Earlier this week, International Long Shoreman and Warehouse Workers Union held a province-wide strike vote. By Thursday afternoon, a full-on media war had begun between the union and the B.C. Maritime Employers Association (BCMEA).
The union’s negotiating team has not yet decided to release the results of the strike vote. But, the union said on Thursday through a press release that they have no intention of issuing a strike notice before negotiations resume, which are scheduled for February 12.
The two sides are currently in a cooling off period ends in less than a week, on February 7. The B.C. Maritime Employers Association has suggested in media reports that if the union were to issue the mandatory two-day notice, a strike could begin as early as the next day. On Thursday the union sent out a press release that accuses the BCMEA of fear mongering.

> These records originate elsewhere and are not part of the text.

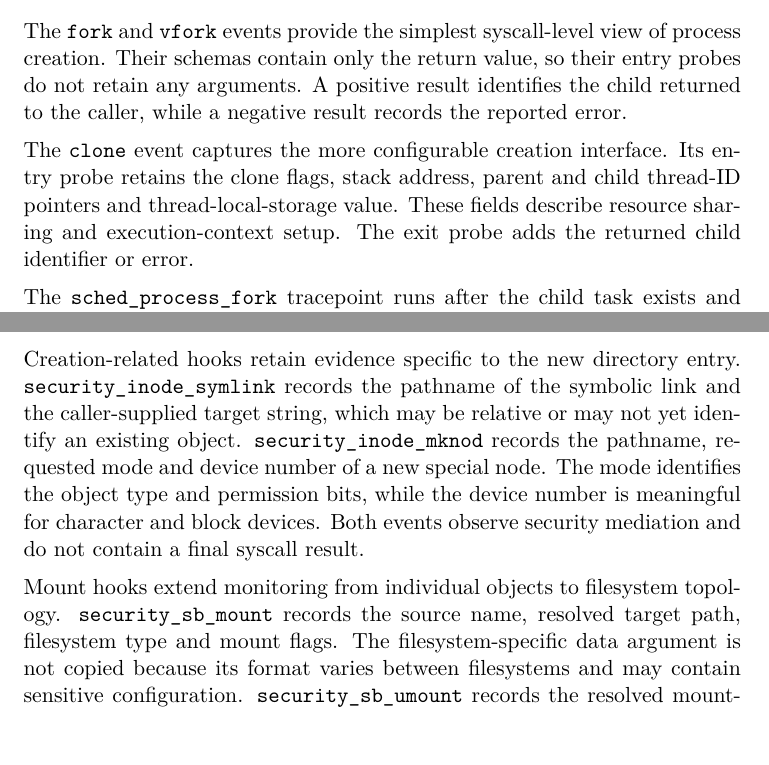
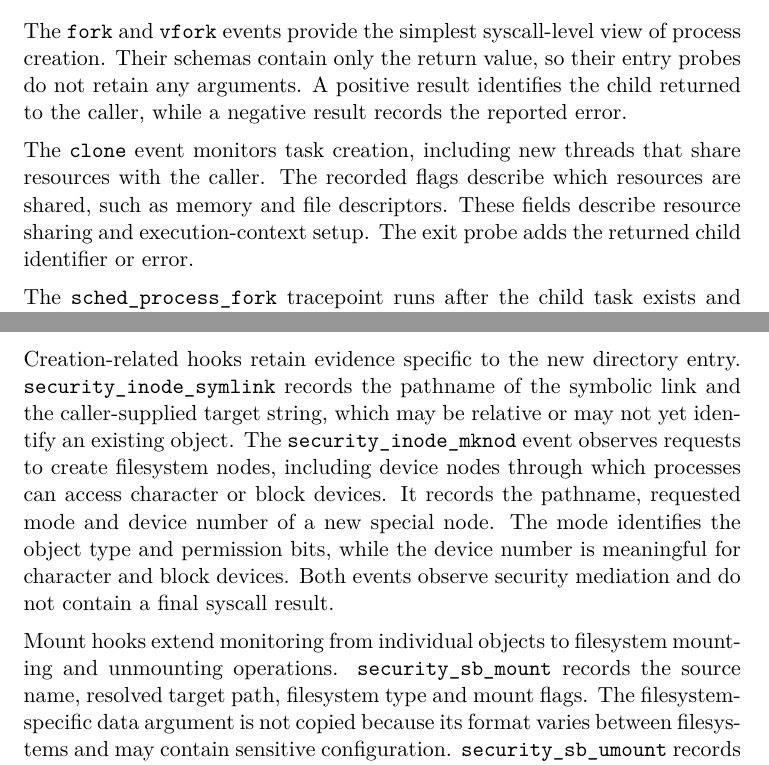
Before and after one commit to sroman0/Thesis, a LaTeX thesis (main.tex, which reads content/chapters/chapter4.tex): two parts of pages 50 and 60 of 107, joined at a grey line, cut so that both start at the same text. Compiled offline with pdfLaTeX.

Commit message:
chapter 4 rewrite

```diff
--- a/content/chapters/chapter4.tex
+++ b/content/chapters/chapter4.tex
@@ -207,9 +207,9 @@ entry probes do not retain any arguments. A positive result identifies the
 child returned to the caller, while a negative result records the reported
 error.
 
-The \texttt{clone} event captures the more configurable creation interface. Its
-entry probe retains the clone flags, stack address, parent and child thread-ID
-pointers and thread-local-storage value. These fields describe resource sharing
+The \texttt{clone} event monitors task creation, including new threads
+that share resources with the caller. The recorded flags describe
+which resources are shared, such as memory and file descriptors. These fields describe resource sharing
 and execution-context setup. The exit probe adds the returned child identifier
 or error.
 
@@ -694,13 +694,15 @@ source must be serialised before destination reconstruction overwrites it.
 Creation-related hooks retain evidence specific to the new directory entry.
 \texttt{security\_inode\_symlink} records the pathname of the symbolic link and
 the caller-supplied target string, which may be relative or may not yet identify
-an existing object. \texttt{security\_inode\_mknod} records the pathname,
+an existing object. The \texttt{security\_inode\_mknod} event observes requests to create
+filesystem nodes, including device nodes through which processes can
+access character or block devices. It records the pathname,
 requested mode and device number of a new special node. The mode identifies the
 object type and permission bits, while the device number is meaningful for
 character and block devices. Both events observe security mediation and do not
 contain a final syscall result.
 
-Mount hooks extend monitoring from individual objects to filesystem topology.
+Mount hooks extend monitoring from individual objects to filesystem mounting and unmounting operations.
 \texttt{security\_sb\_mount} records the source name, resolved target path,
 filesystem type and mount flags. The filesystem-specific data argument is not
 copied because its format varies between filesystems and may contain sensitive
```
Also changed, not shown: content/chapters/chapter4.tex (11 more changed lines).
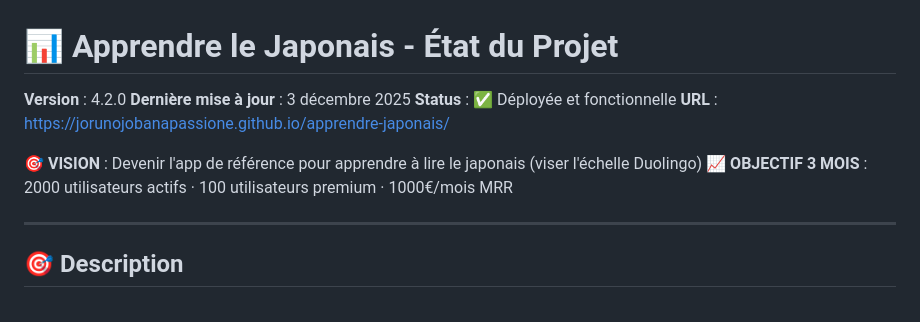
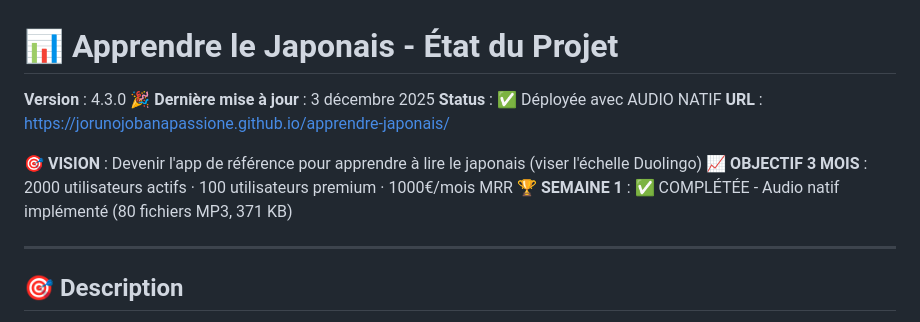
Before and after one commit to JorunoJobanaPassione/apprendre-japonais, a Markdown page: PROJECT_STATUS.md, the part around one of its changes. GitHub-like rendering.

```diff
--- a/PROJECT_STATUS.md
+++ b/PROJECT_STATUS.md
@@ -1,12 +1,13 @@
 # 📊 Apprendre le Japonais - État du Projet
 
-**Version** : 4.2.0
+**Version** : 4.3.0 🎉
 **Dernière mise à jour** : 3 décembre 2025
-**Status** : ✅ Déployée et fonctionnelle
+**Status** : ✅ Déployée avec AUDIO NATIF
 **URL** : https://jorunojobanapassione.github.io/apprendre-japonais/
 
 **🎯 VISION** : Devenir l'app de référence pour apprendre à lire le japonais (viser l'échelle Duolingo)
 **📈 OBJECTIF 3 MOIS** : 2000 utilisateurs actifs · 100 utilisateurs premium · 1000€/mois MRR
+**🏆 SEMAINE 1** : ✅ COMPLÉTÉE - Audio natif implémenté (80 fichiers MP3, 371 KB)
 
 ---
 
```
Also changed, not shown: other parts of PROJECT_STATUS.md (+39 -9 lines).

“It is the height of irresponsibility for the BCMEA to make these comments which will only create uncertainty, a circumstance the BCMEA claims to be trying to avoid,” says union president, Tom Dufresne via the press release.

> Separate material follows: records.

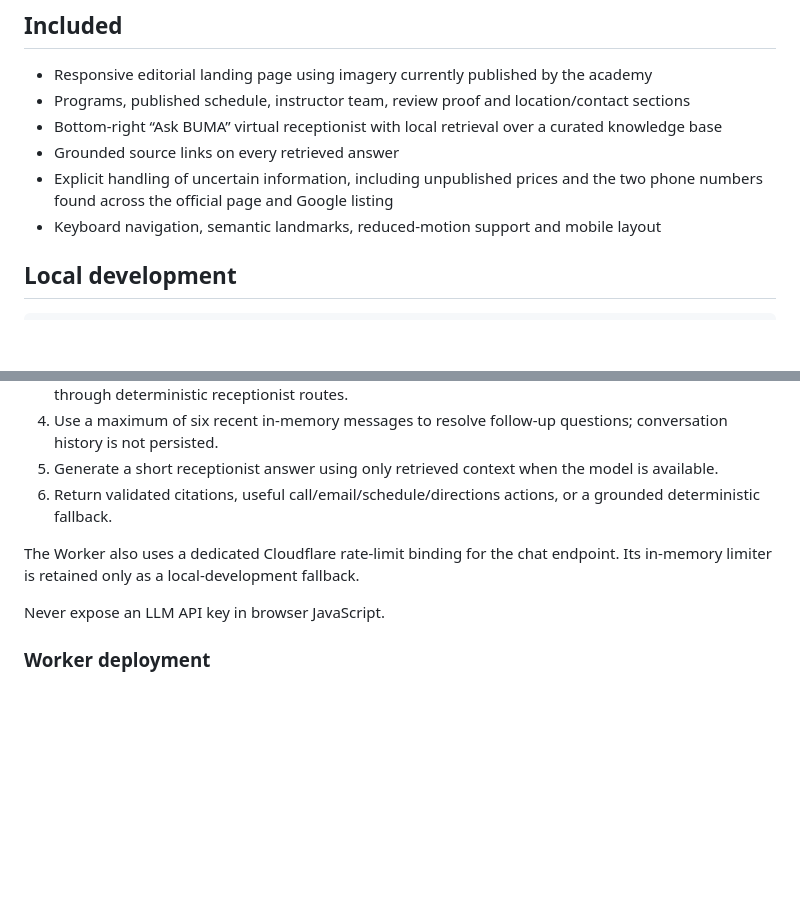
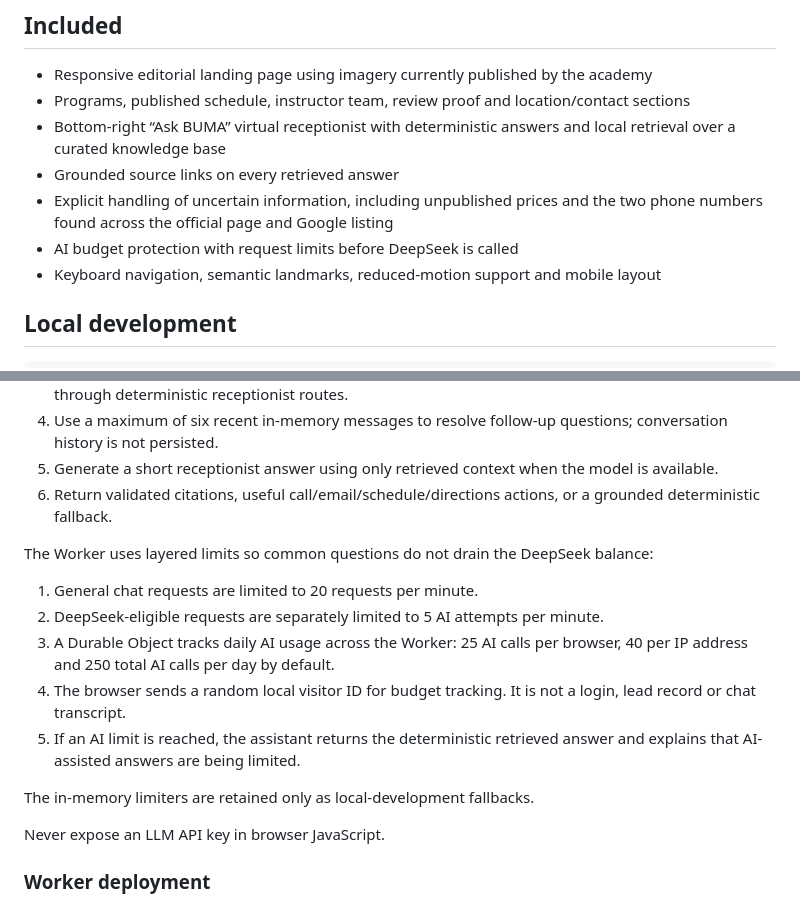
Before and after one commit to johnilo-dev/buffalo-united-martial-arts, a Markdown page: README.md, 2 parts joined by grey strips. GitHub-like rendering; blank space fills up the shorter version.

Commit message:
Document chat budget protections

```diff
--- a/README.md
+++ b/README.md
@@ -6,9 +6,10 @@ A responsive website and guarded information assistant for Buffalo United Martia
 
 - Responsive editorial landing page using imagery currently published by the academy
 - Programs, published schedule, instructor team, review proof and location/contact sections
-- Bottom-right “Ask BUMA” virtual receptionist with local retrieval over a curated knowledge base
+- Bottom-right “Ask BUMA” virtual receptionist with deterministic answers and local retrieval over a curated knowledge base
 - Grounded source links on every retrieved answer
 - Explicit handling of uncertain information, including unpublished prices and the two phone numbers found across the official page and Google listing
+- AI budget protection with request limits before DeepSeek is called
 - Keyboard navigation, semantic landmarks, reduced-motion support and mobile layout
 
 ## Local development
@@ -32,7 +33,15 @@ Request flow:
 5. Generate a short receptionist answer using only retrieved context when the model is available.
 6. Return validated citations, useful call/email/schedule/directions actions, or a grounded deterministic fallback.
 
-The Worker also uses a dedicated Cloudflare rate-limit binding for the chat endpoint. Its in-memory limiter is retained only as a local-development fallback.
+The Worker uses layered limits so common questions do not drain the DeepSeek balance:
+
+1. General chat requests are limited to 20 requests per minute.
+2. DeepSeek-eligible requests are separately limited to 5 AI attempts per minute.
+3. A Durable Object tracks daily AI usage across the Worker: 25 AI calls per browser, 40 per IP address and 250 total AI calls per day by default.
+4. The browser sends a random local visitor ID for budget tracking. It is not a login, lead record or chat transcript.
+5. If an AI limit is reached, the assistant returns the deterministic retrieved answer and explains that AI-assisted answers are being limited.
+
+The in-memory limiters are retained only as local-development fallbacks.
 
 Never expose an LLM API key in browser JavaScript.
 
```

On the flip side, the Prince Rupert chapter of the union has said that its more likely that BCMEA will lock the workers out. They claim that the BCMEA filed the federal paperwork that enabled them to start a lockout around a month ago.
“They’ve actually moved forward on this, not us . . . the last time long shoremen went on strike was 25 years ago, but we’ve been locked out numerous times since then. Yet everybody thinks we went on strike; it’s always locked out,” says Tom MacDonald, the secretary treasurer of the local 505.

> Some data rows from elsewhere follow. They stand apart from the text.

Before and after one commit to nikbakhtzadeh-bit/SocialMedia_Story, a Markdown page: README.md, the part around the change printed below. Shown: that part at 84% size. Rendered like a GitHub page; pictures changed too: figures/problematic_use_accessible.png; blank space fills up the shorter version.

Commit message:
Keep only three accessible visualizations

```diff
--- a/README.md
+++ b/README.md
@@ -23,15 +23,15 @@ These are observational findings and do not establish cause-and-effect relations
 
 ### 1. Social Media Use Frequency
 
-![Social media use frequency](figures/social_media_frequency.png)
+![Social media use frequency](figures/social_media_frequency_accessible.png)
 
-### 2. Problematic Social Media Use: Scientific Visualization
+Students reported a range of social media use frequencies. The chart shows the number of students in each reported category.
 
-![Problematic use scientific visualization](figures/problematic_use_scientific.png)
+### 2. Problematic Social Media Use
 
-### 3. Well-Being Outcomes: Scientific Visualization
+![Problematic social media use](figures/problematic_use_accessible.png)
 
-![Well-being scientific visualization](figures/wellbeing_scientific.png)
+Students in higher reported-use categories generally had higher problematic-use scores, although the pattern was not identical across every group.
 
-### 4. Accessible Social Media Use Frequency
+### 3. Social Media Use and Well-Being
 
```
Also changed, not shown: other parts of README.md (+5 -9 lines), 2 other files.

A strike or a lockout would effectively shut down the Prince Rupert Port. Only the grain elevator and the coal terminal on Ridley Island would remain operational. This is because the grain elevator has government rules that disallow picketing it, and the coal terminal is governed by a different agreement. A strike would also mean the closing of Vancouver’s port.
The BCMEA has been suggesting that any strike would be industry-wide and would cripple the country’s export business in what are already tough economic times. The union has shot back saying that an industry-wide strike is optional and that the BCMEA’s statements are “disingenuous and misleading.”
According to media reports, a collective agreement covering 4,800 union members expired on March 31, 2010. BCMEA representatives have estimated that a strike would cost about $100-million per day across the province. They have also suggested that the two parties are not even close to having a deal.
The Northern View will be updating this story as it develops and as we get more information.